What puts former criminals on the right track? How can we prevent heart disease? Can Twitter predict election outcomes? What does a violent brain look like? How many social classes does 21st century society have? Are hospitals spending too much on health care, or too little?
Data analysis is the art and science of tackling questions like these by looking at data. Just as cartographers make maps to see what a country looks like, data analysts explore the hidden structures of data by creating informative pictures and summarizing relationships among variables. And just as doctors diagnose sick patients and advise healthy ones on how to stay healthy, data analysts predict important events and variables so we can act on this knowledge. Methods from statistics, machine learning, and data mining play an important part in this process, as well as visualizations that allow the analyst and other humans to better understand what we can conclude from the available facts.
During this course, you will actively learn how to apply the main statistical methods in data analysis and how to use machine learning algorithms and visualizing techniques. The course will go beyond linear and logistic regression, and thus continue where “Fundamental techniques in data science with R” ended. The course has a strongly practical, hands-on focus: rather than focusing on the mathematics and background of the discussed techniques, you will gain hands on experience in using them on real data during the course and interpreting the results.

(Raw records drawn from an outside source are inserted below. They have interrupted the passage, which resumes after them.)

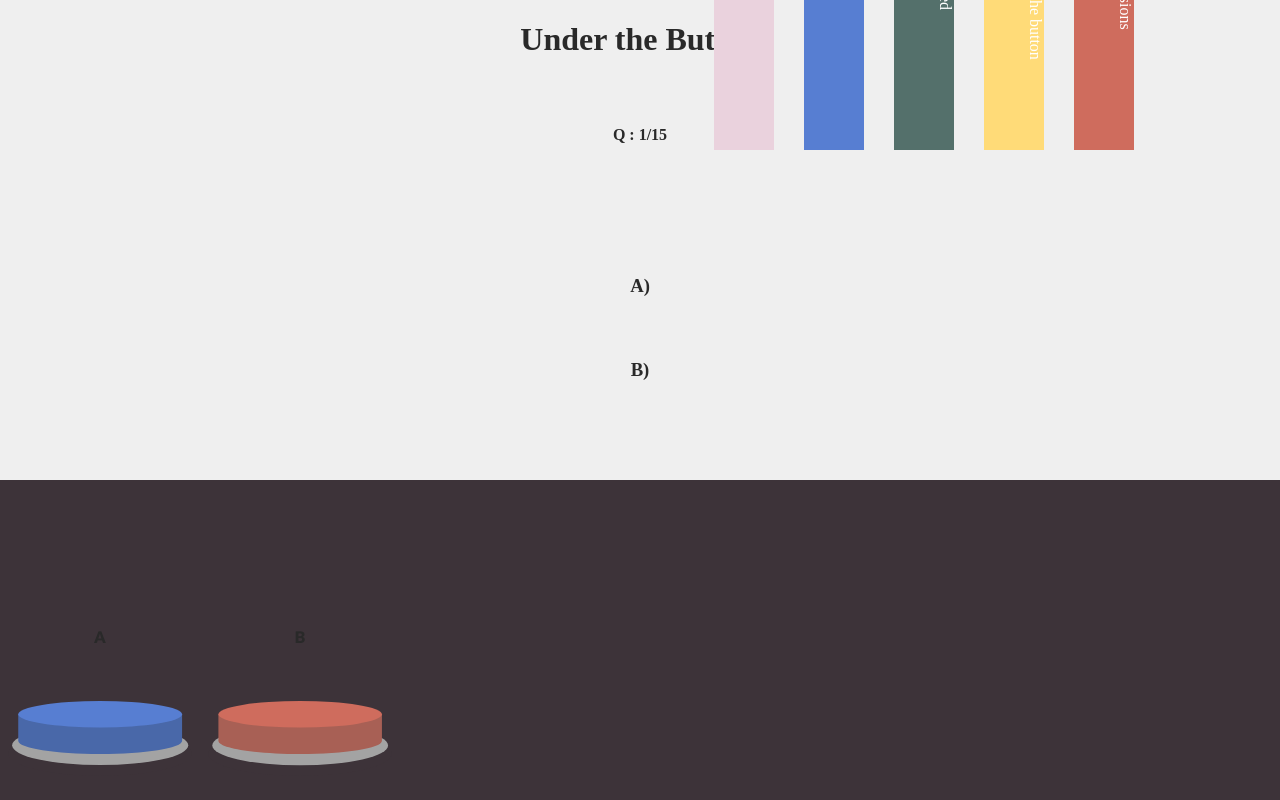
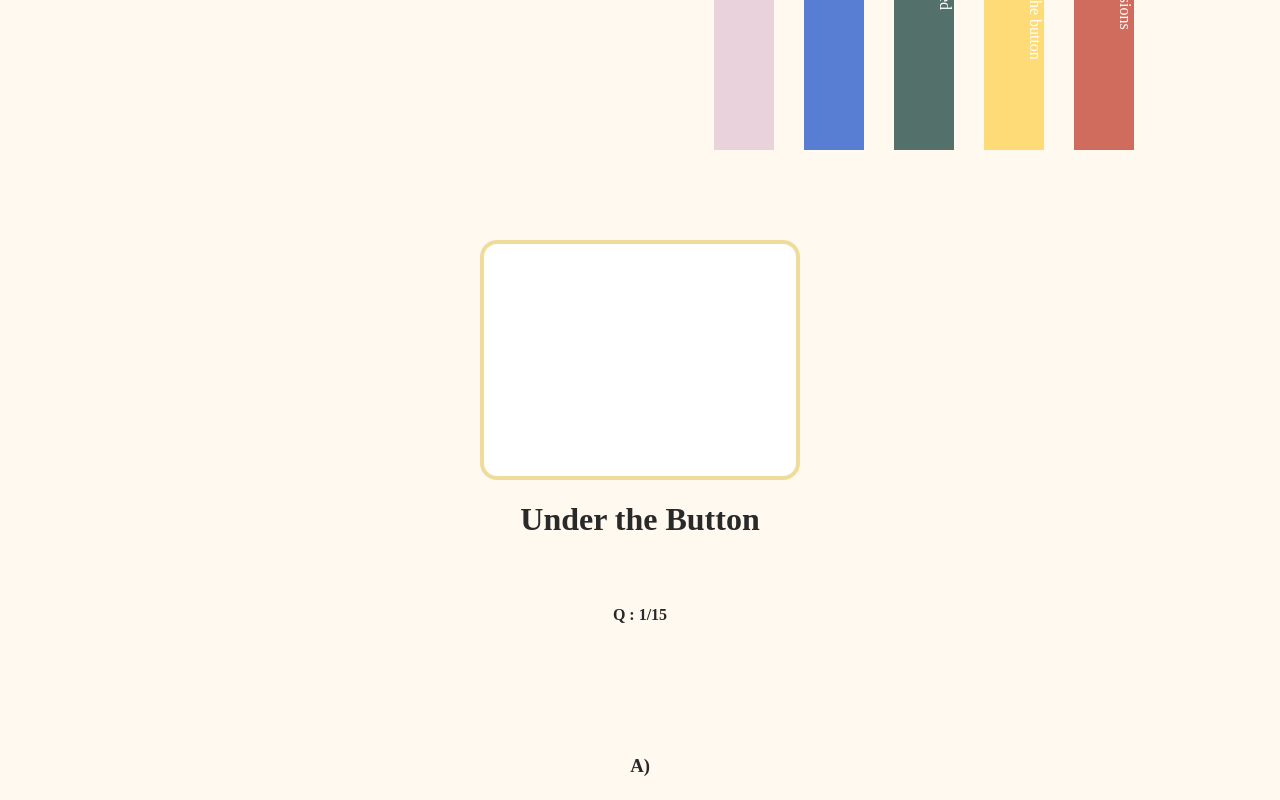
Before and after one commit to PennSpark/sp22-red-penn-playbook, a React (Create React App) app: page /under-the-button/1 in a window 1280 px wide. Shown: the top 800 px of the page. Built offline with nearby package versions, Linux system fonts and the light colour scheme; no server answers; a small style sheet from the web is missing; a web font is replaced by a local one.

Commit message:
Stylize under the button login

```diff
--- a/src/components/UnderButton.js
+++ b/src/components/UnderButton.js
@@ -18,13 +18,22 @@ const UnderButton = () => {
     }
     return (
         <>
-        <Navbar/>
-            {!qId && <h1>Under the Button</h1>}
-            {!qId && <h4>Under the Button is a quiz to see how average or ~ unique ~ of a Penn Student you are!
-                Be ready to express your opinions on some of the most controversal questions like milk or cereal first!</h4>}
-
-            {!qId && <h4>Penn Email</h4>}
-            {!qId && <input onChange={e => setEmail(e.target.value)} type="name" className="form-control" id="name" />}
+            <Navbar />
+            <div class="utb-description">
+                {!qId && <h1>Under the Button</h1>}
+                {!qId && <p>Under the Button is a quiz to see how average or ~ unique ~ of a Penn Student you are!
+                    Be ready to express your opinions on some of the most controversal questions like milk or cereal first!</p>}
+            </div>
+            <div class="login-container">
+                <div class="login">
+                    {!qId && <h2>Log in</h2>}
+                    {!qId && <img src="svg/button-outline.svg" alt="Button" />}
+                    <div class="login-inputs">
+                        {!qId && <h4>Penn Email</h4>}
+                        {!qId && <input onChange={e => setEmail(e.target.value)} type="name" className="form-control" id="name" />}
+                    </div>
+                </div>
+            </div>
             {!qId && <br />}
             {!qId && email && <Link to="../1">
                 <button type="button" onClick={() => signUp()}>
--- a/src/components/UnderButton.scss
+++ b/src/components/UnderButton.scss
@@ -3,6 +3,8 @@
 $dark: #292929;
 $light: #efefef;
 $red: #D91E18;
+$gold: #EFDC9A;
+$yellow: #FFF9EF;
 $green: #2ECC71;
 $blue: #4183D7;
 $font-stack: "Lato", sans-serif;
@@ -14,11 +16,11 @@ $small: 40em;
 
 html, body {
   height: 100%;
-  background-color: $light;
+  background-color: $yellow;
 }
 
 html {
-  background: $light;
+  background: $yellow;
 }
 
 body {
@@ -27,8 +29,39 @@ body {
 
 }
 
-h1, h2, h3, h4 {
+h1, h2, h3, h4, p {
   color: $dark;
+}
+
+input {
+  border: 1px solid $gold;
+}
+
+.utb-description {
+  height: 15em;
+  width: 20em;
+  margin: auto;
+  text-align: center;
+}
+
+.login-container {
+  display: flex;
+  flex-direction: column;
+}
+
+.login {
+  height: 15em;
+  width: 20em;
+  background-color: white;
+  border: 4px solid $gold;
+  border-radius: 17px;
+  margin: auto;
+  text-align: center;
+}
+
+.login-inputs {
+  padding-left: 1em;
+  text-align: left;
 }
 
 .text-container {
```
Also changed, not shown: src/components/svg/button-outline.svg (added).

This course covers both classical and modern topics in data analysis and visualization:
- Exploratory data analysis (EDA);
- Supervised machine learning and statistical learning;
- Basic unsupervised learning techniques;
- Visualization (throughout the course).
Note that you need to register for this course during the FSW registration periods
(page is in Dutch). Note also that if you are not an FSS student, the registration period may differ from your habitual one.
This course is part of the minor Applied Data Science. If you also want to register for this minor you can do so via OSIRIS student
Also note that this course builds on the course Fundamental techniques in data science with R (course code: 201900026).
Students who cannot comply with the general entrance requirements mentioned (see below) are advised to take the pre-course for the ADS minor ADS: Basis van Onderzoeksmethoden en Statistiek
(code 201900025, Dutch taught). Students that cannot comply with entrance requirements, but believe to have the necessary background and skills are asked to provide further information on their eligibility. The course coordinator will decide on their eligibility.
Students should have at least followed an introductory statistics course of 7.5 EC, and familiarity with correlation and regression, comparing means and cross tabulations of categorical variables. We also expect that you have hands on experience in carrying out these analyses, with, for example, SPSS, Stata, R or SAS.